Third rule, AVPA international contests are hedonistic contests wherein the pursuit of pleasure is an imperative. In this adventure, the experience of great product professionals is needed to facilitate the definition of a vocabulary, of exhaustive tasting parameters as well as a rigorous classification method. From their work, will outstand the most interesting productions of each category. The core hedonistic phase comes thereafter with the necessity to classify these all-outstanding productions.
This is where taste enthusiasts come in. These enthusiasts are first and foremost chefs assisted by all those informed gastronomic critics and taste passionate. It is their roll to measure the relative intensity of satisfaction of each product. I do not need to mention that palates are even more needed at this stage and that there is no way that this jury does not taste the totality of a category submitted to their judgment. This long and often passionate work leads to an instructive verbatim for producers themselves.

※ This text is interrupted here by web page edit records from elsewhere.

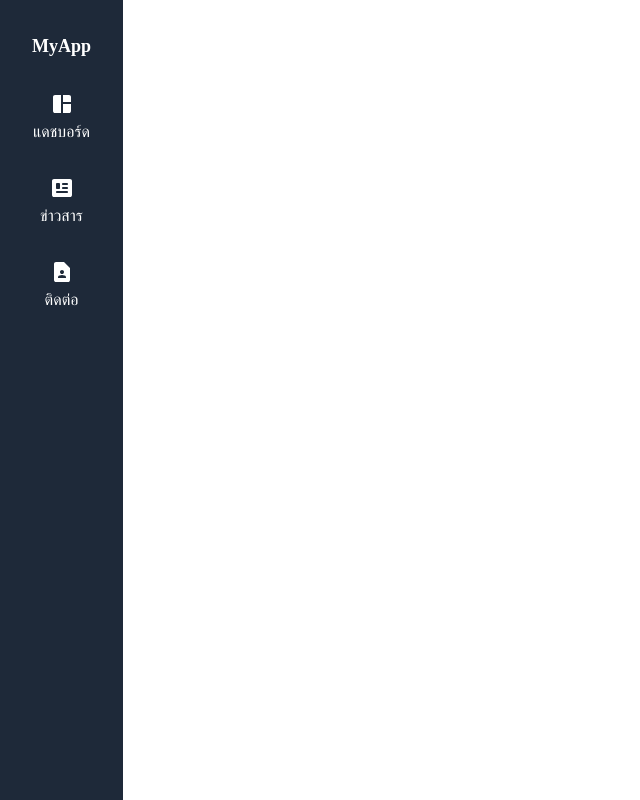
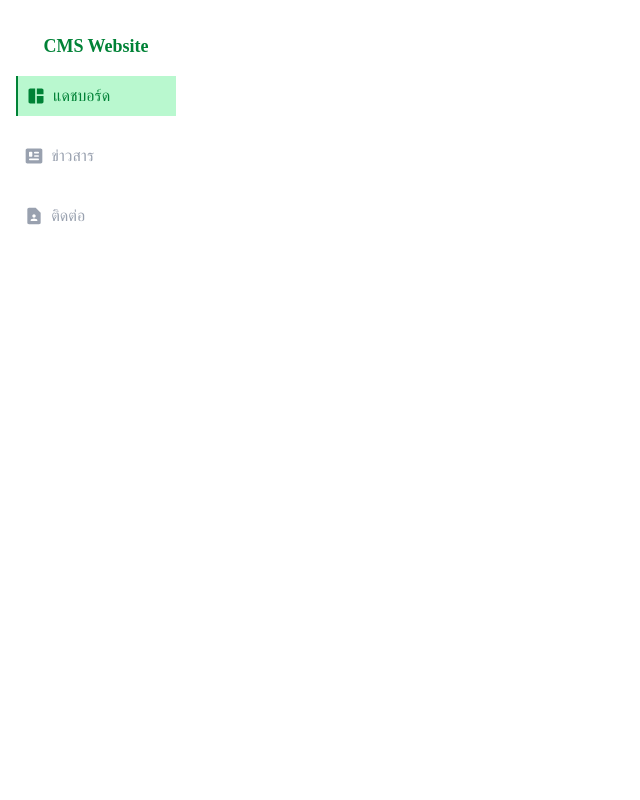
Before and after one commit to KPV2004/demo-cms, a Next.js app: page / in a window 1280 px wide. Shown: the whole page, without its empty margins (0-640 px from the left). Built offline with nearby package versions, Linux system fonts and the light colour scheme.

Commit message:
style: update sidebar theme and improve hover/active styles

```diff
--- a/components/Navbar.tsx
+++ b/components/Navbar.tsx
@@ -1,30 +1,35 @@
 'use client'
 
 import { Icon } from "@iconify/react/dist/iconify.js";
+import { useState } from "react";
 
 export default function Navbar() {
+    const [selected, setSelected] = useState<string>('dashboard');
+
+     const menuItems = [
+        { id: 'dashboard', label: 'แดชบอร์ด', icon: 'material-symbols:space-dashboard' },
+        { id: 'news', label: 'ข่าวสาร', icon: 'material-symbols:newsmode-rounded' },
+        { id: 'contact', label: 'ติดต่อ', icon: 'material-symbols:contact-page' }
+    ];
+
     return (
-        <div className=" h-full p-4 bg-gray-800 text-white">
-            <div className="text-lg font-bold flex flex-col p-4 justify-center items-center">MyApp</div>
-            <div>
-                <div >
-                    <a href="#" className="hover:bg-red-200 flex flex-col p-4 justify-center items-center gap-1">
-                        <Icon icon="material-symbols:space-dashboard" width="24" height="24" />
-                        <h1>แดชบอร์ด</h1>
-                    </a>
-                </div>
-                <div>
-                    <a href="#" className="hover:bg-red-200 flex flex-col p-4 justify-center items-center gap-1">
-                        <Icon icon="material-symbols:newsmode-rounded" width="24" height="24" />
-                        <h1>ข่าวสาร</h1>
-                    </a>
-                </div>
-                <div>
-                    <a href="#" className="hover:bg-red-200 flex flex-col p-4 justify-center items-center gap-1">
-                        <Icon icon="material-symbols:contact-page" width="24" height="24" />
-                        <h1>ติดต่อ</h1>
-                    </a>
-                </div>
+        <div className=" h-full w-[15%] py-4  bg-white text-gray-400">
+            <div className="text-lg text-green-700 font-bold flex flex-col p-4 justify-start items-center">CMS Website</div>
+            <div className="flex flex-col gap-5 mx-4">
+               {menuItems.map(item => (
+                    <div key={item.id}>
+                        <div
+                            id={item.id}
+                            onClick={() => setSelected(item.id)}
+                            className={`flex w-full py-2 justify-start items-center gap-[5%] px-2 cursor-pointer
+                                ${selected === item.id ? 'border-green-700 border-l-2 bg-green-200 text-green-700' : 'hover:border-l-2 hover:border-gray-400 hover:bg-gray-100 hover:text-gray-700'}
+                            `}
+                        >
+                            <Icon icon={item.icon} width="20" height="20" />
+                            <h1>{item.label}</h1>
+                        </div>
+                    </div>
+                ))}
             </div>
         </div>
     );
```
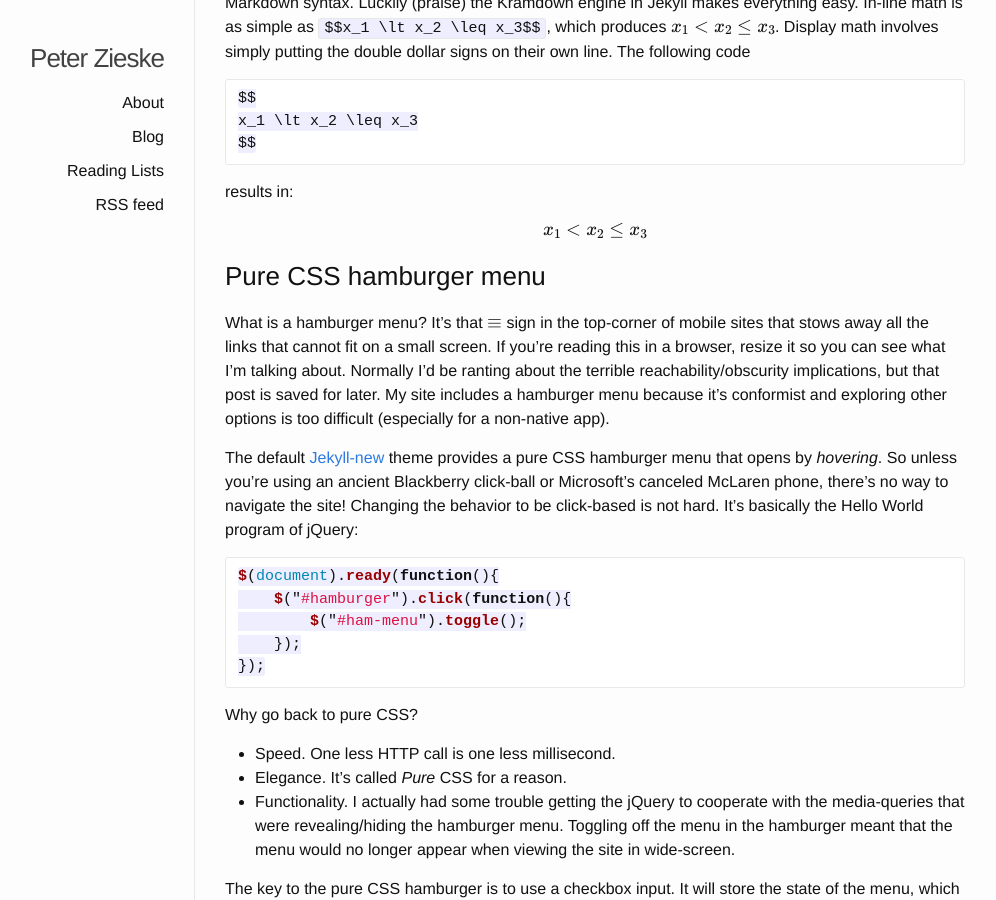
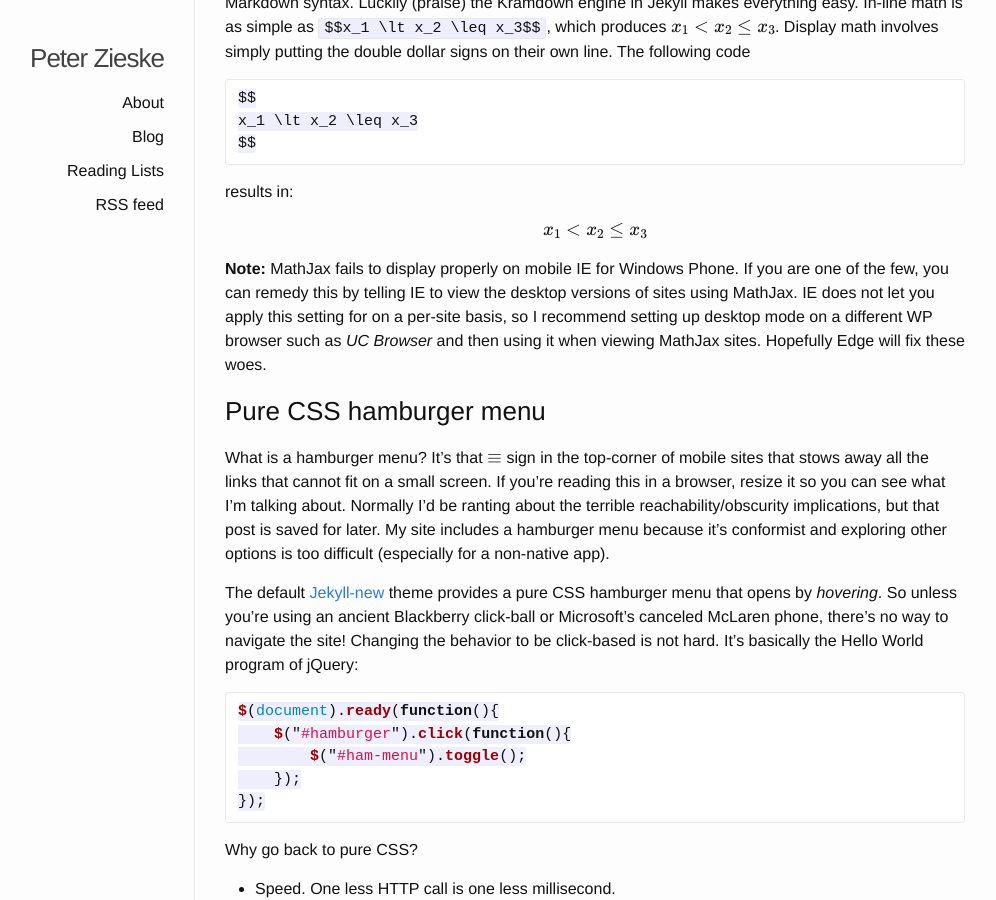
Before and after one commit to trispzest/knyeko.me-test, a Jekyll site: the page built from _posts/2015-07-26-building-this-site.markdown, in a window 1280 px wide and 900 px high, scrolled down 677 px. Shown: the whole window, without its empty margins (145-1141 px from the left). Built offline with Jekyll 4.4.1, drawn with Linux system fonts in a browser that asks for light colours; formulas are drawn with MathJax 3.

Commit message:
mobile IE

```diff
--- a/_posts/2015-07-26-building-this-site.markdown
+++ b/_posts/2015-07-26-building-this-site.markdown
@@ -50,6 +50,11 @@ $$
 x_1 \lt x_2 \leq x_3
 $$
 
+**Note:**
+MathJax fails to display properly on mobile IE for Windows Phone.
+If you are one of the few, you can remedy this by telling IE to view the desktop versions of sites using MathJax.
+IE does not let you apply this setting for on a per-site basis, so I recommend setting up desktop mode on a different WP browser such as *UC Browser* and then using it when viewing MathJax sites.
+Hopefully Edge will fix these woes.
 
 ### Pure CSS hamburger menu
 
```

Transparency is the last but not least rule followed by AVPA. We will not publish results of producers who did not win an award. We will wait until they are accepted into the winners' court to advertise them. But all producers can access the technical jury’s ratings on their productions. We certainly do not pretend to tell what is good or bad nor to explain how a participant can evolve from one side to the other. However, our experience allows us to carry out a rich dialogue with producers so that they can find new markets where their product will find the place of excellence it deserves.